Parasites are living things that use other living things—like your body—for food and a place to live. You can get them from contaminated food or water, a bug bite, or sexual contact. Parasitic diseases can cause mild discomfort or be deadly.
Parasites range in size from tiny, one-celled organisms called protozoa to worms that can be seen with the naked eye. Some parasitic diseases happen in the United States. Contaminated water supplies can lead to Giardia infections. Cats can transmit toxoplasmosis, which is dangerous for pregnant women. Others, like malaria, are common in other parts of the world.
If you are traveling, it’s important to drink only water you know is safe. Prevention is especially important. There are no vaccines for parasitic diseases. Some medicines are available to treat parasitic infections.
Pneumonia is an inflammation of the lung, usually caused by an infection. Three common causes are bacteria, viruses and fungi. You can also get pneumonia by accidentally inhaling a liquid or chemical. People most at risk are older than 65 or younger than 2 years of age, or already have health problems.
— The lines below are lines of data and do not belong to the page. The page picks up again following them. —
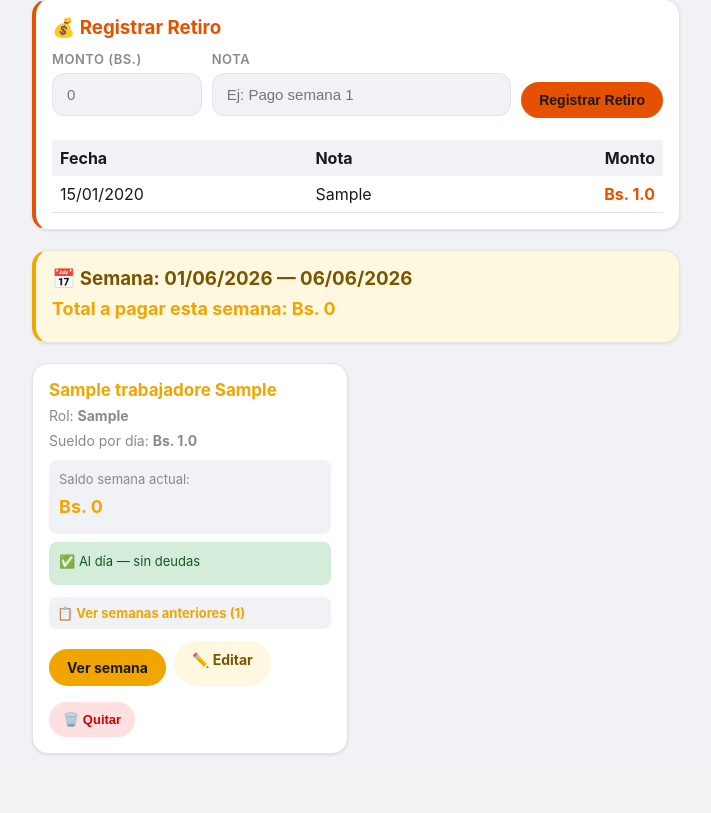
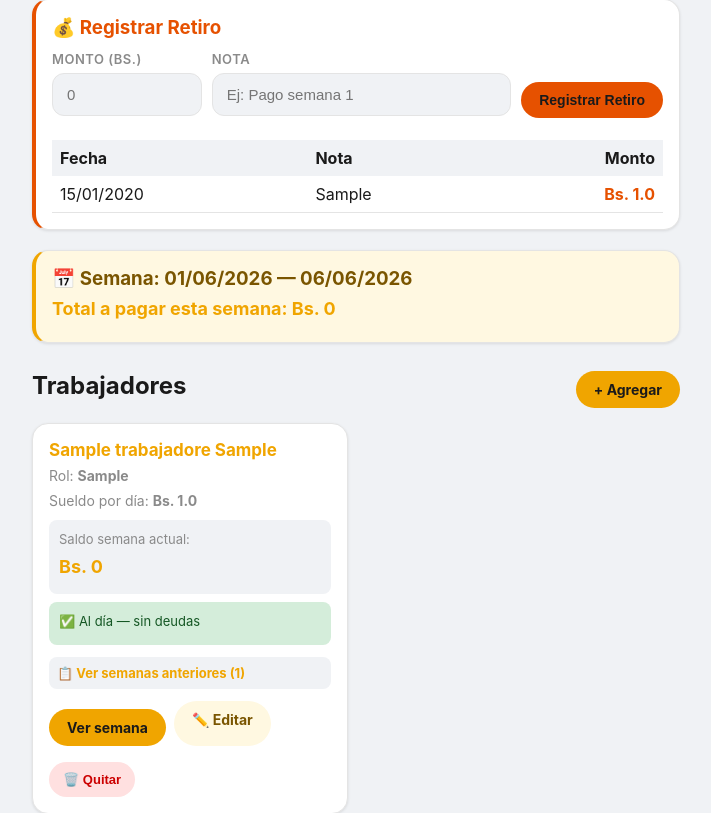
Before and after one commit to gimii565/MiObra, a Flask app: page /obra/1 in a window 1280 px wide. Shown: the part 345-1158 px from the top of the page, without its empty margins (284-995 px from the left). Before the commit the page ends 1100 px from the top, so only its background shows below. Run offline with Flask 3, Linux system fonts and the light colour scheme; the visitor is signed in with stand-in values (Sample User, id 1); tables that the repository leaves empty hold one stand-in row (values such as "Sample post").

Commit message:
fix: boton agregar trabajador siempre visible

```diff
--- a/templates/obra.html
+++ b/templates/obra.html
@@ -120,6 +120,11 @@
     {% endfor %}
 </div>
 {% endif %}
+
+<div class="encabezado" style="margin-bottom:15px;">
+    <h2>Trabajadores</h2>
+    <a href="/obra/{{ obra.id }}/trabajador/nuevo" class="btn-primary">+ Agregar</a>
+</div>
 
 {% if resumen_trabajadores %}
     <div class="grid-obras">
```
If you have pneumonia, you may have difficulty breathing and have a cough and a fever. A physical exam and history can help determine if you have pneumonia. Chest x-rays and blood tests can help determine what is wrong. Treatment depends on what made you sick. If bacteria are the cause, antibiotics should help. Viral pneumonia may get better with rest and drinking liquids.
Preventing pneumonia is always better than treating it. The best preventive measures include washing your hands frequently, not smoking, and wearing a mask when cleaning dusty or moldy areas. There is a vaccine for pneumococcal pneumonia, a bacterial infection which accounts for up to a quarter of all pneumonias.
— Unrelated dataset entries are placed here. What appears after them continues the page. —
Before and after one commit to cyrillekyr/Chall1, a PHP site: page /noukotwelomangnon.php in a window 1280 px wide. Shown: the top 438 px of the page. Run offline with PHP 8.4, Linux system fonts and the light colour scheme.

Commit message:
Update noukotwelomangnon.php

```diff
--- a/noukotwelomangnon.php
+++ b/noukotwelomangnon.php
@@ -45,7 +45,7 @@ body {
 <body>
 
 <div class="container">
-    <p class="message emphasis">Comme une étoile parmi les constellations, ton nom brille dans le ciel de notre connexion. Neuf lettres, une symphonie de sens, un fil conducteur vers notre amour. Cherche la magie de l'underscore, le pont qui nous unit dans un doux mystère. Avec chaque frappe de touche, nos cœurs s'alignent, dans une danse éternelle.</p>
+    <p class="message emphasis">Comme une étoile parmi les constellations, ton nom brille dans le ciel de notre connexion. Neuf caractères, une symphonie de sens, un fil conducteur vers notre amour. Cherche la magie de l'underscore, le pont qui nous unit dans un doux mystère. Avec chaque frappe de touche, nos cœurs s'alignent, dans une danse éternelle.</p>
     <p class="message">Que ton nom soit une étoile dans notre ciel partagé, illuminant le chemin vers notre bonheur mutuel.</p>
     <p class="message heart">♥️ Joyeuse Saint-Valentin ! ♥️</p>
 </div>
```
Defining Health Disparities
Despite prevention efforts, some groups of people are affected by HIV/AIDS, viral hepatitis, STDs, and TB more than other groups of people. The occurrence of these diseases at greater levels among certain population groups more than among others is often referred to as a health disparity. Differences may occur by gender, race or ethnicity, education, income, disability, geographic location and sexual orientation among others. Social determinants of health like poverty, unequal access to health care, lack of education, stigma, and racism are linked to health disparities.
Optional Learning Activity
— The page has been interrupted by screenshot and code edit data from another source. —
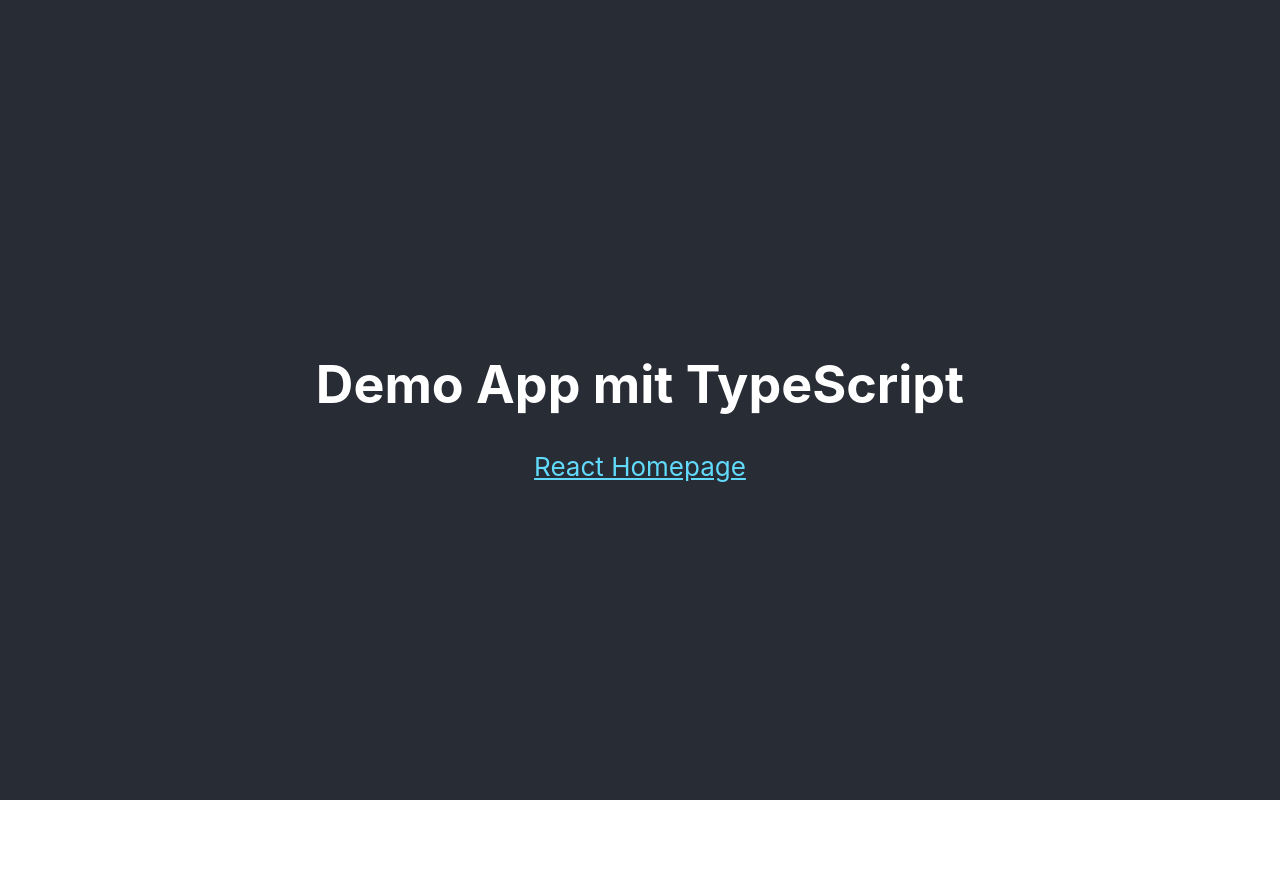
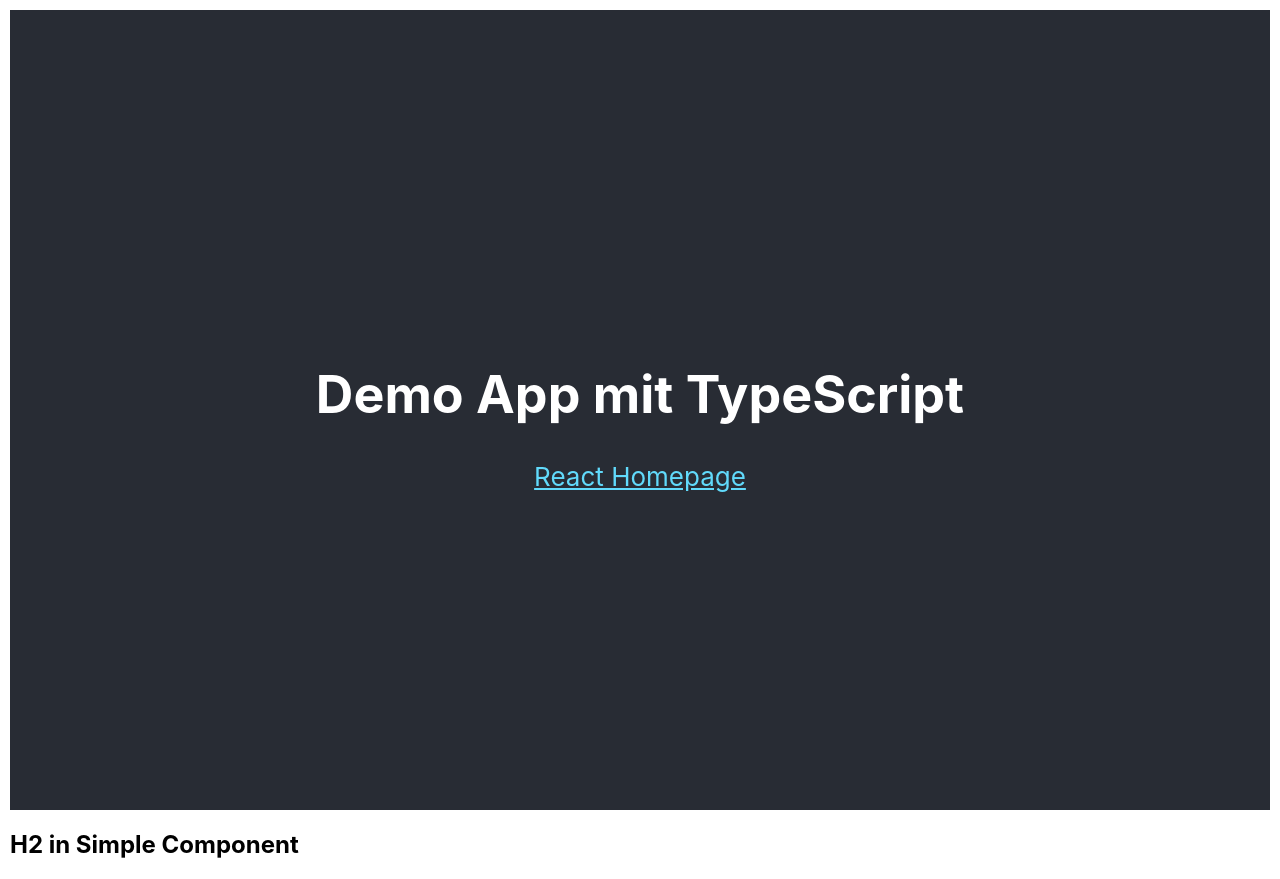
Before and after one commit to ppedvAG/2021-05-20-React-VC, a React (Create React App) app in the folder TRAINER/my-app/: page / in a window 1280 px wide. Before the commit the page ends 800 px from the top, so only its background shows below. Built offline with nearby package versions, Linux system fonts and the light colour scheme.

Commit message:
eigene Comp gebaut

```diff
--- a/TRAINER/my-app/public/index.html
+++ b/TRAINER/my-app/public/index.html
@@ -29,8 +29,8 @@
   <body>
     <noscript>You need to enable JavaScript to run this app.</noscript>
     <div id="root"></div>
-    <div id="lifecycleDiv"></div>
-    <div id="useEffectDiv"></div>
+    <!-- <div id="lifecycleDiv"></div>
+    <div id="useEffectDiv"></div> -->
     <!--
       This HTML file is a template.
       If you open it directly in the browser, you will see an empty page.
--- a/TRAINER/my-app/src/App.css
+++ b/TRAINER/my-app/src/App.css
@@ -5,6 +5,10 @@
 .App-logo {
   height: 40vmin;
   pointer-events: none;
+}
+
+body {
+  margin: 10px;
 }
 
 @media (prefers-reduced-motion: no-preference) {
--- a/TRAINER/my-app/src/App.tsx
+++ b/TRAINER/my-app/src/App.tsx
@@ -21,3 +21,9 @@ function App() {
 }
 
 export default App;
+
+export function SimpleComponent() {
+  return (
+    <h2>H2 in Simple Component</h2>
+  )
+}
--- a/TRAINER/my-app/src/index.tsx
+++ b/TRAINER/my-app/src/index.tsx
@@ -1,15 +1,13 @@
 import React from 'react';
 import ReactDOM from 'react-dom';
 import './index.css';
-import App from './App';
+import App, {SimpleComponent}  from './App';
 import reportWebVitals from './reportWebVitals';
-import {BrowserRouter} from 'react-router-dom';
 
 ReactDOM.render(
   <React.StrictMode>
-    <BrowserRouter>
     <App />
-    </BrowserRouter>
+    <SimpleComponent />
   </React.StrictMode>,
   document.getElementById('root')
 );
@@ -36,8 +34,8 @@ setTimeout(() => ReactDOM.unmountComponentAtNode(lifecycleDivNode as Element), 2
   </React.StrictMode>, document.getElementById('useEffectDiv')
 ) */
 
-let useEffectDiv = document.getElementById('useEffectDiv')
-setTimeout(() => ReactDOM.unmountComponentAtNode(useEffectDiv as Element), 2000) // Fehler wegen setState in der Komponente
+// let useEffectDiv = document.getElementById('useEffectDiv')
+// setTimeout(() => ReactDOM.unmountComponentAtNode(useEffectDiv as Element), 2000) // Fehler wegen setState in der Komponente
 
 
 // If you want to start measuring performance in your app, pass a function
```
Also changed, not shown: 1 other file (tests, documents, lock files or other folders).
For more information on this topic, see or listen to: What You Need to Know About Infectious Diseases.
Introduction: NIH: National Institute of Allergy and Infectious Diseases, MedlinePlus, http://www.nlm.nih.gov/medlineplus/infectiousdiseases.html
Strep Throat: NIH: National Institute of Allergy and Infectious Diseases via MedlinePlus.gov
Viral Infections: NLM, NIH via MedlinePlus.gov
Influenza: NIH: National Institute of Allergy and Infectious Diseases via MedlinePlus.gov
Hepatitis B: NIH: National Institute of Diabetes and Digestive and Kidney Diseases via MedlinePlus.gov
Infectious mononucleosis: MedlinePlus.gov
Yeast Infections (or Candida): MedlinePlus.gov
Parasitic Diseases: National Library of Medicine, National Institutes for Health via MedlinePlus.gov
Defining Health Disparities: Centers for Disease Control and Prevention, http://www.cdc.gov/nchhstp/healthdisparities/